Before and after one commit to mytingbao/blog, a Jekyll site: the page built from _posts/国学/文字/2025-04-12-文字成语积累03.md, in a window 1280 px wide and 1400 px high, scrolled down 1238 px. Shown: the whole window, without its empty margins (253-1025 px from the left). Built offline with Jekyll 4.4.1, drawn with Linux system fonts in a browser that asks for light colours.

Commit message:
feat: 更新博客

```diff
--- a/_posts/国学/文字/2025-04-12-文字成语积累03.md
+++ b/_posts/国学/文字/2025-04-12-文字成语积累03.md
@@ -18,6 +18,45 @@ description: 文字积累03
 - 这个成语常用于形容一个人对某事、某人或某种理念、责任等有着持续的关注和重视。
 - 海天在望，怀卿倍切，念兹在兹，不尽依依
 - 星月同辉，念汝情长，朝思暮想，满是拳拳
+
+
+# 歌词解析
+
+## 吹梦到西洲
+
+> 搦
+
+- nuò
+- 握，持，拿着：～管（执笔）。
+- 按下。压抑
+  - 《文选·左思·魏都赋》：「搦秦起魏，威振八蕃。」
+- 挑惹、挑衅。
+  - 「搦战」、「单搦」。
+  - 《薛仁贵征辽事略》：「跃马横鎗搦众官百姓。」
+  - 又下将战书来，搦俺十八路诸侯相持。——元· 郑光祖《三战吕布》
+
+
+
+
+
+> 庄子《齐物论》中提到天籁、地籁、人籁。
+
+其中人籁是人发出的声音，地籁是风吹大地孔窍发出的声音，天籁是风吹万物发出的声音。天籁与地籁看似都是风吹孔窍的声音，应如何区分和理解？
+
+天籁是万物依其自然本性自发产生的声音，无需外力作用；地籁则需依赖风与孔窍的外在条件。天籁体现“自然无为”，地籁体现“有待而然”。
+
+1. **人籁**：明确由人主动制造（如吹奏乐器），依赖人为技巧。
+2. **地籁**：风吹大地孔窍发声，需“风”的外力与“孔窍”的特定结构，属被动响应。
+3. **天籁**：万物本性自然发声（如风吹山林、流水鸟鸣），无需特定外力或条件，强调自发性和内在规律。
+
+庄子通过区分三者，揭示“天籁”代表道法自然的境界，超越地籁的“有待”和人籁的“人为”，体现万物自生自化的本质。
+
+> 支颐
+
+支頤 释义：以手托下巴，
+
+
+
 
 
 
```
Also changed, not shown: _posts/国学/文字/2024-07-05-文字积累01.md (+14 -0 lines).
********
Each record above has to be repeated word for word.

## [Solution to this task]
Before and after one commit to mytingbao/blog, a Jekyll site: the page built from _posts/国学/文字/2025-04-12-文字成语积累03.md, in a window 1280 px wide and 1400 px high, scrolled down 1238 px. Shown: the whole window, without its empty margins (253-1025 px from the left). Built offline with Jekyll 4.4.1, drawn with Linux system fonts in a browser that asks for light colours.

Commit message:
feat: 更新博客

```diff
--- a/_posts/国学/文字/2025-04-12-文字成语积累03.md
+++ b/_posts/国学/文字/2025-04-12-文字成语积累03.md
@@ -18,6 +18,45 @@ description: 文字积累03
 - 这个成语常用于形容一个人对某事、某人或某种理念、责任等有着持续的关注和重视。
 - 海天在望，怀卿倍切，念兹在兹，不尽依依
 - 星月同辉，念汝情长，朝思暮想，满是拳拳
+
+
+# 歌词解析
+
+## 吹梦到西洲
+
+> 搦
+
+- nuò
+- 握，持，拿着：～管（执笔）。
+- 按下。压抑
+  - 《文选·左思·魏都赋》：「搦秦起魏，威振八蕃。」
+- 挑惹、挑衅。
+  - 「搦战」、「单搦」。
+  - 《薛仁贵征辽事略》：「跃马横鎗搦众官百姓。」
+  - 又下将战书来，搦俺十八路诸侯相持。——元· 郑光祖《三战吕布》
+
+
+
+
+
+> 庄子《齐物论》中提到天籁、地籁、人籁。
+
+其中人籁是人发出的声音，地籁是风吹大地孔窍发出的声音，天籁是风吹万物发出的声音。天籁与地籁看似都是风吹孔窍的声音，应如何区分和理解？
+
+天籁是万物依其自然本性自发产生的声音，无需外力作用；地籁则需依赖风与孔窍的外在条件。天籁体现“自然无为”，地籁体现“有待而然”。
+
+1. **人籁**：明确由人主动制造（如吹奏乐器），依赖人为技巧。
+2. **地籁**：风吹大地孔窍发声，需“风”的外力与“孔窍”的特定结构，属被动响应。
+3. **天籁**：万物本性自然发声（如风吹山林、流水鸟鸣），无需特定外力或条件，强调自发性和内在规律。
+
+庄子通过区分三者，揭示“天籁”代表道法自然的境界，超越地籁的“有待”和人籁的“人为”，体现万物自生自化的本质。
+
+> 支颐
+
+支頤 释义：以手托下巴，
+
+
+
 
 
 
```
Also changed, not shown: _posts/国学/文字/2024-07-05-文字积累01.md (+14 -0 lines).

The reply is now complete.